Prompt >> Without including any image, repeat every record exactly.

Material supplied >>
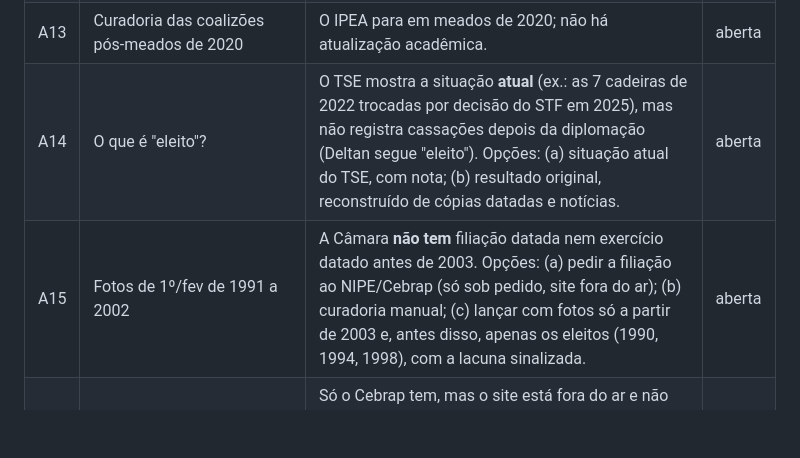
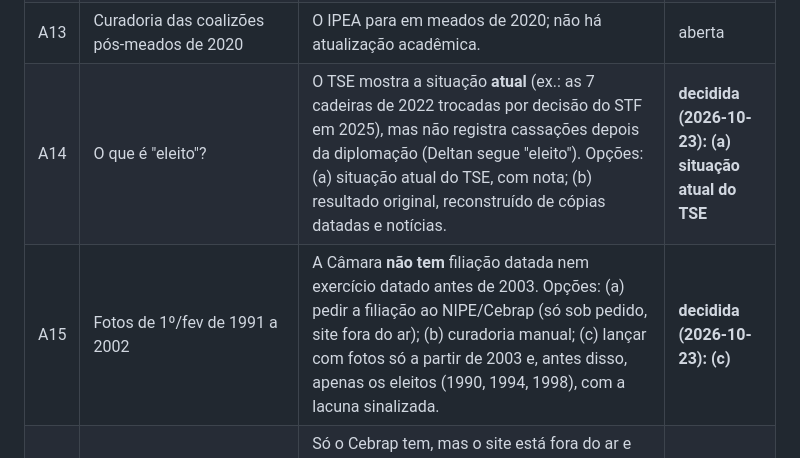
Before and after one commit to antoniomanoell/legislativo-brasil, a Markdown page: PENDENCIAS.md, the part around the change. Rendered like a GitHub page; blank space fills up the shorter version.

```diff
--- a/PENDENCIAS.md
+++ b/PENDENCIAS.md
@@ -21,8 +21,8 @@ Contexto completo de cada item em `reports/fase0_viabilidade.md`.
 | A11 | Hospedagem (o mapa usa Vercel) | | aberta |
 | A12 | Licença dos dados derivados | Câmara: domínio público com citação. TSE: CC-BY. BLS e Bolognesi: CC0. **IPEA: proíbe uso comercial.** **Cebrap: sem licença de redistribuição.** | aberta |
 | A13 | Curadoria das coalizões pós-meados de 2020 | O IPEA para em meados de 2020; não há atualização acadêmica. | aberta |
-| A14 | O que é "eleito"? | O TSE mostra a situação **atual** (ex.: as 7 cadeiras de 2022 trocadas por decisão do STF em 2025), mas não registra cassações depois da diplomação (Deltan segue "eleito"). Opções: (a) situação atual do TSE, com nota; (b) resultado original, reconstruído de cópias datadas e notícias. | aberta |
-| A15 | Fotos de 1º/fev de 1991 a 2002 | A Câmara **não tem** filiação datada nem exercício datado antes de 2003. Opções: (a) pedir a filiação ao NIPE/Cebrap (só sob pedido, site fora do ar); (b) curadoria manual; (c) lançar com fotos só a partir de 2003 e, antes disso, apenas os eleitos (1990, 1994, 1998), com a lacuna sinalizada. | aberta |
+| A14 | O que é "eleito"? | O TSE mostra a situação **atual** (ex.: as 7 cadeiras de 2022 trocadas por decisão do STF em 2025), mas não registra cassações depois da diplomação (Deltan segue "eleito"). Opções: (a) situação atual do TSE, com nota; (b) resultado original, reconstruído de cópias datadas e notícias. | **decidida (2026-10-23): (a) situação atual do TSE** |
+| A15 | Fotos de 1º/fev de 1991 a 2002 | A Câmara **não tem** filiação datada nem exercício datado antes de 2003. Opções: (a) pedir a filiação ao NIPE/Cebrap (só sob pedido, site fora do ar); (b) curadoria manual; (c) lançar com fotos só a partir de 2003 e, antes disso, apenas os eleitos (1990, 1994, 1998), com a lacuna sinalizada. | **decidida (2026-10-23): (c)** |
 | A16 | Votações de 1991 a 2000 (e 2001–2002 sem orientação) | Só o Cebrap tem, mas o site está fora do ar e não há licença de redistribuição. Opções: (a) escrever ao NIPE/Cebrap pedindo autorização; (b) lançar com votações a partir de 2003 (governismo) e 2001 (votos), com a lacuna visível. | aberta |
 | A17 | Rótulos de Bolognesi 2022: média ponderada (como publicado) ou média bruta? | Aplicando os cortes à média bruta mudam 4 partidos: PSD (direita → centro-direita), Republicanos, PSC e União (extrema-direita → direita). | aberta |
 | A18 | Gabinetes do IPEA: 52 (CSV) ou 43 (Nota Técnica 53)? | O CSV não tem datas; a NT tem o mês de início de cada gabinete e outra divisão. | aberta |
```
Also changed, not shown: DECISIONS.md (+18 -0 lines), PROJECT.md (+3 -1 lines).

Solved exercise >>
Before and after one commit to antoniomanoell/legislativo-brasil, a Markdown page: PENDENCIAS.md, the part around the change. Rendered like a GitHub page; blank space fills up the shorter version.

```diff
--- a/PENDENCIAS.md
+++ b/PENDENCIAS.md
@@ -21,8 +21,8 @@ Contexto completo de cada item em `reports/fase0_viabilidade.md`.
 | A11 | Hospedagem (o mapa usa Vercel) | | aberta |
 | A12 | Licença dos dados derivados | Câmara: domínio público com citação. TSE: CC-BY. BLS e Bolognesi: CC0. **IPEA: proíbe uso comercial.** **Cebrap: sem licença de redistribuição.** | aberta |
 | A13 | Curadoria das coalizões pós-meados de 2020 | O IPEA para em meados de 2020; não há atualização acadêmica. | aberta |
-| A14 | O que é "eleito"? | O TSE mostra a situação **atual** (ex.: as 7 cadeiras de 2022 trocadas por decisão do STF em 2025), mas não registra cassações depois da diplomação (Deltan segue "eleito"). Opções: (a) situação atual do TSE, com nota; (b) resultado original, reconstruído de cópias datadas e notícias. | aberta |
-| A15 | Fotos de 1º/fev de 1991 a 2002 | A Câmara **não tem** filiação datada nem exercício datado antes de 2003. Opções: (a) pedir a filiação ao NIPE/Cebrap (só sob pedido, site fora do ar); (b) curadoria manual; (c) lançar com fotos só a partir de 2003 e, antes disso, apenas os eleitos (1990, 1994, 1998), com a lacuna sinalizada. | aberta |
+| A14 | O que é "eleito"? | O TSE mostra a situação **atual** (ex.: as 7 cadeiras de 2022 trocadas por decisão do STF em 2025), mas não registra cassações depois da diplomação (Deltan segue "eleito"). Opções: (a) situação atual do TSE, com nota; (b) resultado original, reconstruído de cópias datadas e notícias. | **decidida (2026-10-23): (a) situação atual do TSE** |
+| A15 | Fotos de 1º/fev de 1991 a 2002 | A Câmara **não tem** filiação datada nem exercício datado antes de 2003. Opções: (a) pedir a filiação ao NIPE/Cebrap (só sob pedido, site fora do ar); (b) curadoria manual; (c) lançar com fotos só a partir de 2003 e, antes disso, apenas os eleitos (1990, 1994, 1998), com a lacuna sinalizada. | **decidida (2026-10-23): (c)** |
 | A16 | Votações de 1991 a 2000 (e 2001–2002 sem orientação) | Só o Cebrap tem, mas o site está fora do ar e não há licença de redistribuição. Opções: (a) escrever ao NIPE/Cebrap pedindo autorização; (b) lançar com votações a partir de 2003 (governismo) e 2001 (votos), com a lacuna visível. | aberta |
 | A17 | Rótulos de Bolognesi 2022: média ponderada (como publicado) ou média bruta? | Aplicando os cortes à média bruta mudam 4 partidos: PSD (direita → centro-direita), Republicanos, PSC e União (extrema-direita → direita). | aberta |
 | A18 | Gabinetes do IPEA: 52 (CSV) ou 43 (Nota Técnica 53)? | O CSV não tem datas; a NT tem o mês de início de cada gabinete e outra divisão. | aberta |
```
Also changed, not shown: DECISIONS.md (+18 -0 lines), PROJECT.md (+3 -1 lines).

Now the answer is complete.